### What you need to do
Every line of the material that mentions the word "severityLevel" should be copied out.

### Available data

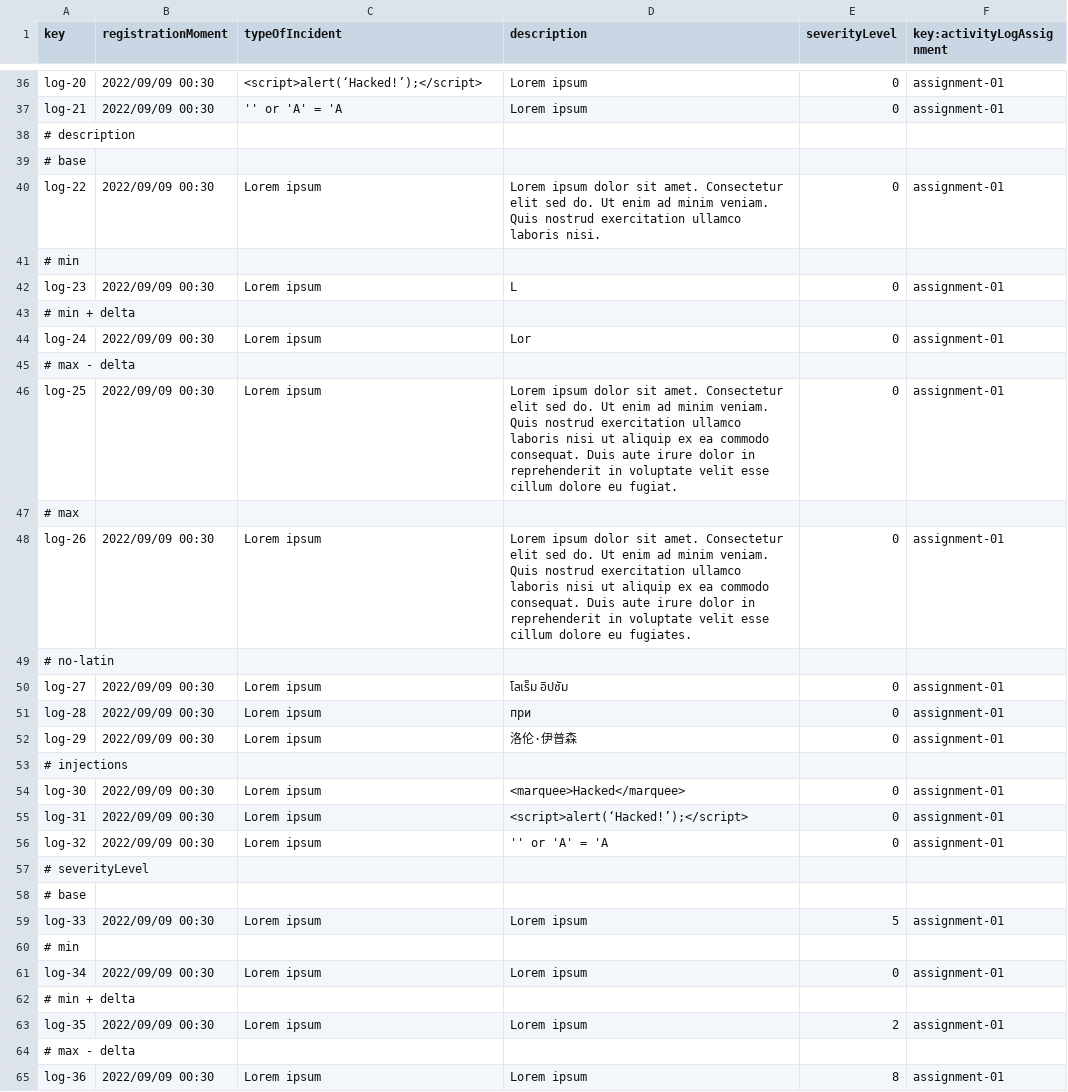
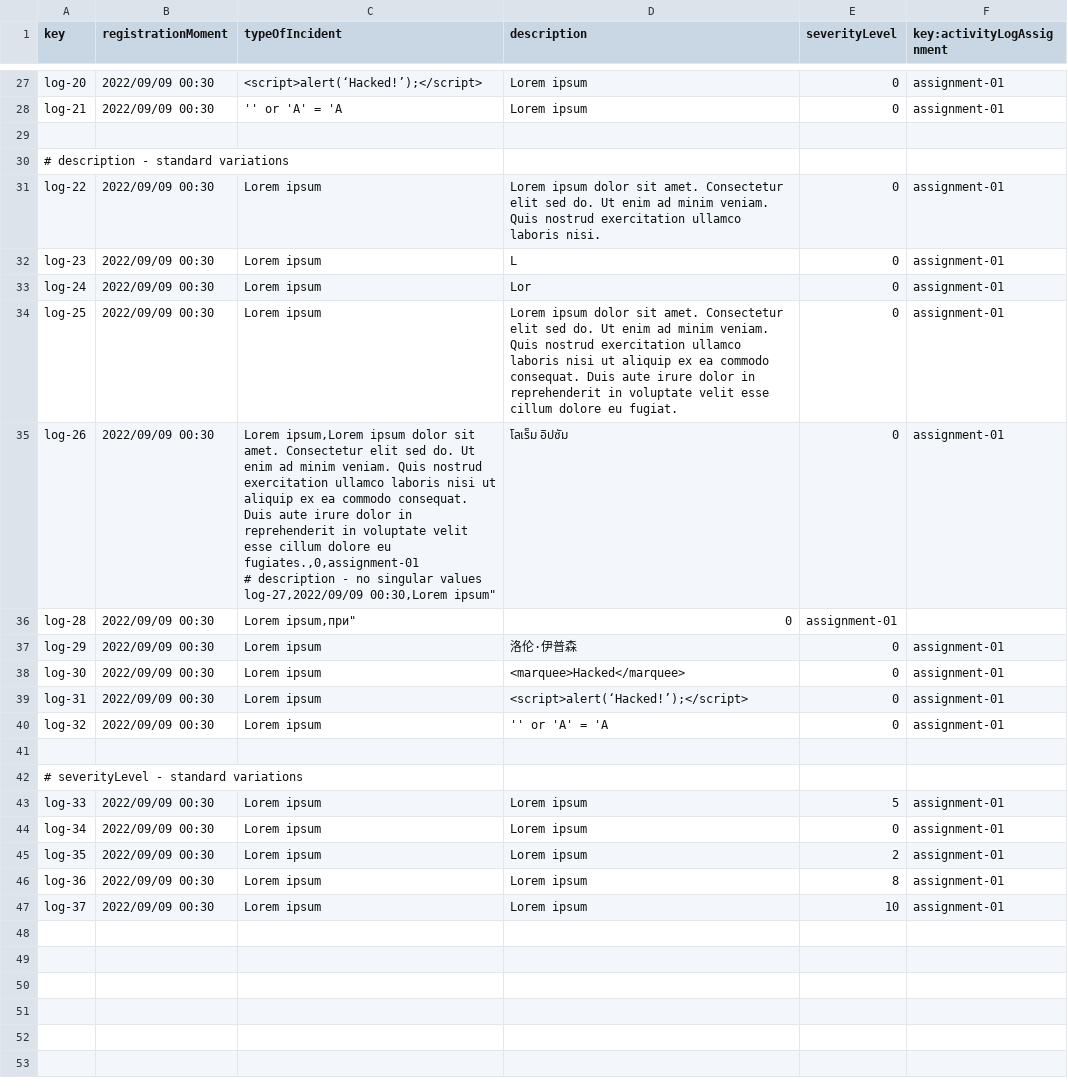
Before and after one commit to BVP2455/Acme-ANS-C2, a CSV file: src/main/resources/WEB-INF/data/sample/activityLog.csv, drawn as a sheet; only a part is shown, gaps mark what is left out; the shorter side is filled out with more unchanged rows; the diff covers the shown part only.

```diff
--- a/src/main/resources/WEB-INF/data/sample/activityLog.csv
+++ b/src/main/resources/WEB-INF/data/sample/activityLog.csv
@@ -38,2 +29,2 @@ log-21,2022/09/09 00:30,'' or 'A' = 'A,Lorem ipsum,0,assignment-01
-# description
-# base
+
+# description - standard variations
@@ -41 +31,0 @@ log-22,2022/09/09 00:30,Lorem ipsum,Lorem ipsum dolor sit amet. Consectetur elit
-# min
@@ -43 +32,0 @@ log-23,2022/09/09 00:30,Lorem ipsum,L,0,assignment-01
-# min + delta
@@ -45 +33,0 @@ log-24,2022/09/09 00:30,Lorem ipsum,Lor,0,assignment-01
-# max - delta
@@ -47,5 +35,4 @@ log-25,2022/09/09 00:30,Lorem ipsum,Lorem ipsum dolor sit amet. Consectetur elit
-# max
-log-26,2022/09/09 00:30,Lorem ipsum,Lorem ipsum dolor sit amet. Consectetur elit sed do. Ut enim ad minim veniam. Quis nostrud exercitation ullamco laboris nisi ut aliquip ex ea commodo consequat. Duis aute irure dolor in reprehenderit in voluptate velit esse cillum dolore eu fugiates.,0,assignment-01
-# no-latin
-log-27,2022/09/09 00:30,Lorem ipsum,โลเร็ม อิปซัม,0,assignment-01
-log-28,2022/09/09 00:30,Lorem ipsum,при,0,assignment-01
+log-26,2022/09/09 00:30,"Lorem ipsum,Lorem ipsum dolor sit amet. Consectetur elit sed do. Ut enim ad minim veniam. Quis nostrud exercitation ullamco laboris nisi ut aliquip ex ea commodo consequat. Duis aute irure dolor in reprehenderit in voluptate velit esse cillum dolore eu fugiates.,0,assignment-01
+# description - no singular values
+log-27,2022/09/09 00:30,"Lorem ipsum","โลเร็ม อิปซัม",0,assignment-01
+log-28,2022/09/09 00:30,"Lorem ipsum,"при",0,assignment-01
@@ -53 +39,0 @@ log-29,2022/09/09 00:30,Lorem ipsum,洛伦·伊普森,0,assignment-01
-# injections
@@ -57,2 +43,2 @@ log-32,2022/09/09 00:30,Lorem ipsum,'' or 'A' = 'A,0,assignment-01
-# severityLevel
-# base
+
+# severityLevel - standard variations
@@ -60 +45,0 @@ log-33,2022/09/09 00:30,Lorem ipsum,Lorem ipsum,5,assignment-01
-# min
@@ -62 +46,0 @@ log-34,2022/09/09 00:30,Lorem ipsum,Lorem ipsum,0,assignment-01
-# min + delta
@@ -64 +47,0 @@ log-35,2022/09/09 00:30,Lorem ipsum,Lorem ipsum,2,assignment-01
-# max - delta
```
Also changed, not shown: 2 added rows, 12 removed rows and 5 edited cells elsewhere in this file, src/main/resources/WEB-INF/data/sample/flightAssignment.csv.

### Answer section
-# severityLevel
+# severityLevel - standard variations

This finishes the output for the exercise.